[DATA SHOWN — start]
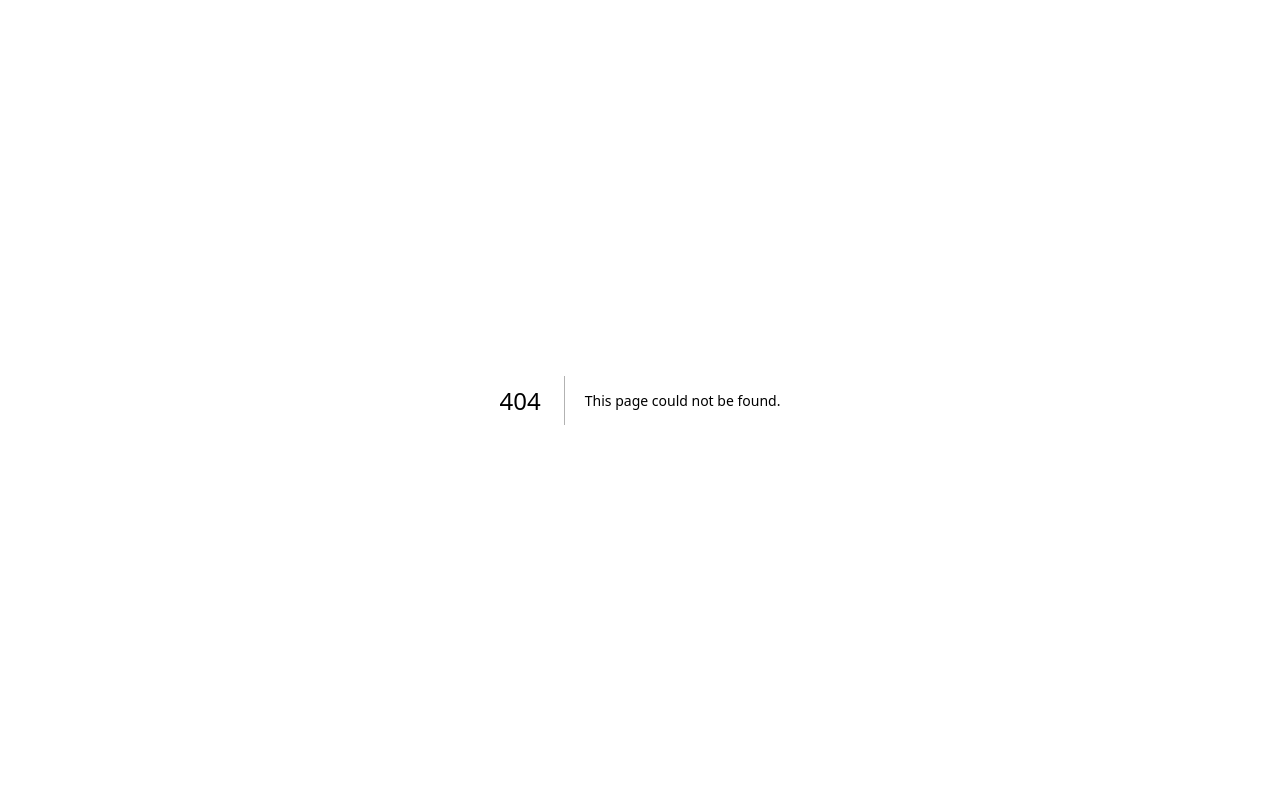
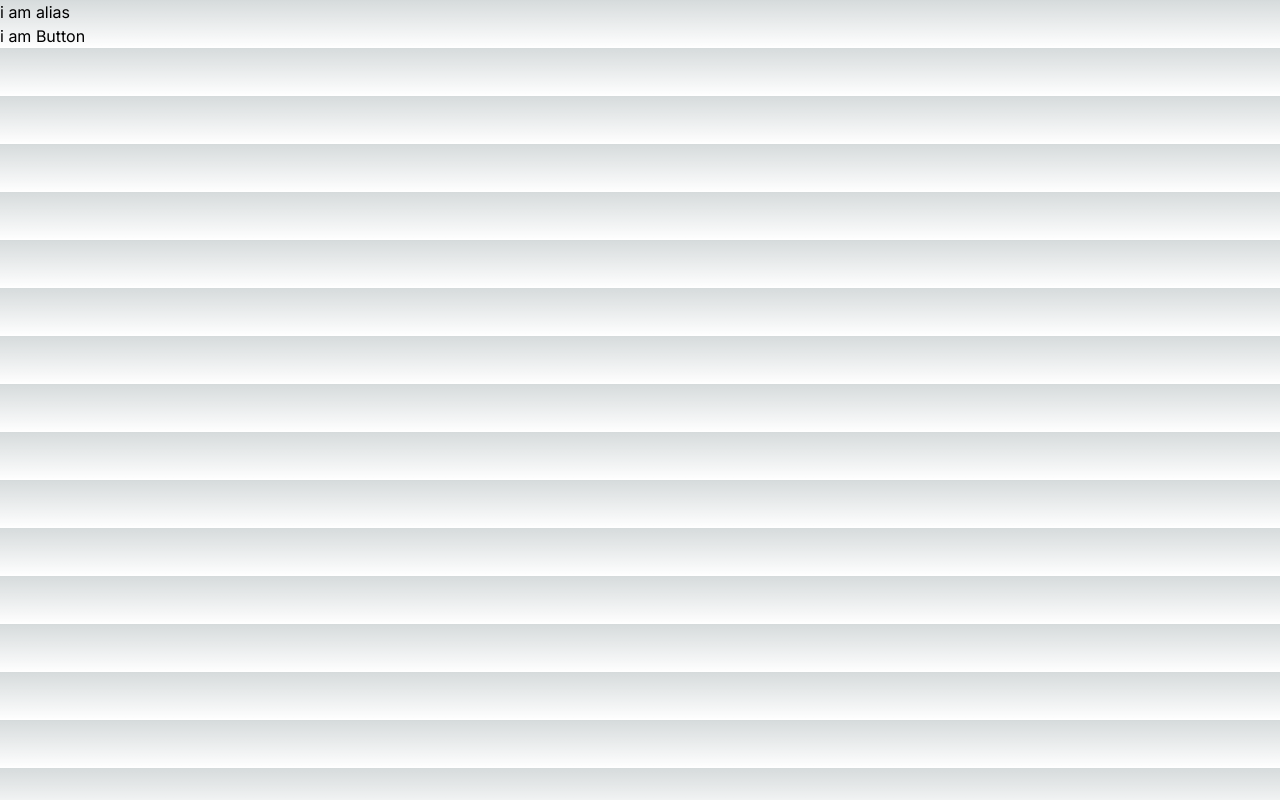
Before and after one commit to PRO0FESSOR/NextJs, a Next.js app in the folder routing/: page /alias in a window 1280 px wide. Before the commit this address had no page. Built offline with nearby package versions, Linux system fonts and the light colour scheme.

Commit message:
next import alias

```diff
--- /dev/null
+++ b/routing/app/(marketing)/alias/page.tsx
@@ -0,0 +1,13 @@
+import Button from '@/app/components/Button'
+import React from 'react'
+
+const page = () => {
+  return (
+    <>
+    <div>i am alias</div>
+    <Button/>
+    </>
+  )
+}
+
+export default page
--- /dev/null
+++ b/routing/app/components/Button.tsx
@@ -0,0 +1,9 @@
+import React from 'react'
+
+const Button = () => {
+  return (
+    <div>i am Button</div>
+  )
+}
+
+export default Button
```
[DATA SHOWN — finish]
**WORK INSTRUCTIONS**: Write every entry out again exactly, images omitted.

**THE COMPLETED TASK**:
Before and after one commit to PRO0FESSOR/NextJs, a Next.js app in the folder routing/: page /alias in a window 1280 px wide. Before the commit this address had no page. Built offline with nearby package versions, Linux system fonts and the light colour scheme.

Commit message:
next import alias

```diff
--- /dev/null
+++ b/routing/app/(marketing)/alias/page.tsx
@@ -0,0 +1,13 @@
+import Button from '@/app/components/Button'
+import React from 'react'
+
+const page = () => {
+  return (
+    <>
+    <div>i am alias</div>
+    <Button/>
+    </>
+  )
+}
+
+export default page
--- /dev/null
+++ b/routing/app/components/Button.tsx
@@ -0,0 +1,9 @@
+import React from 'react'
+
+const Button = () => {
+  return (
+    <div>i am Button</div>
+  )
+}
+
+export default Button
```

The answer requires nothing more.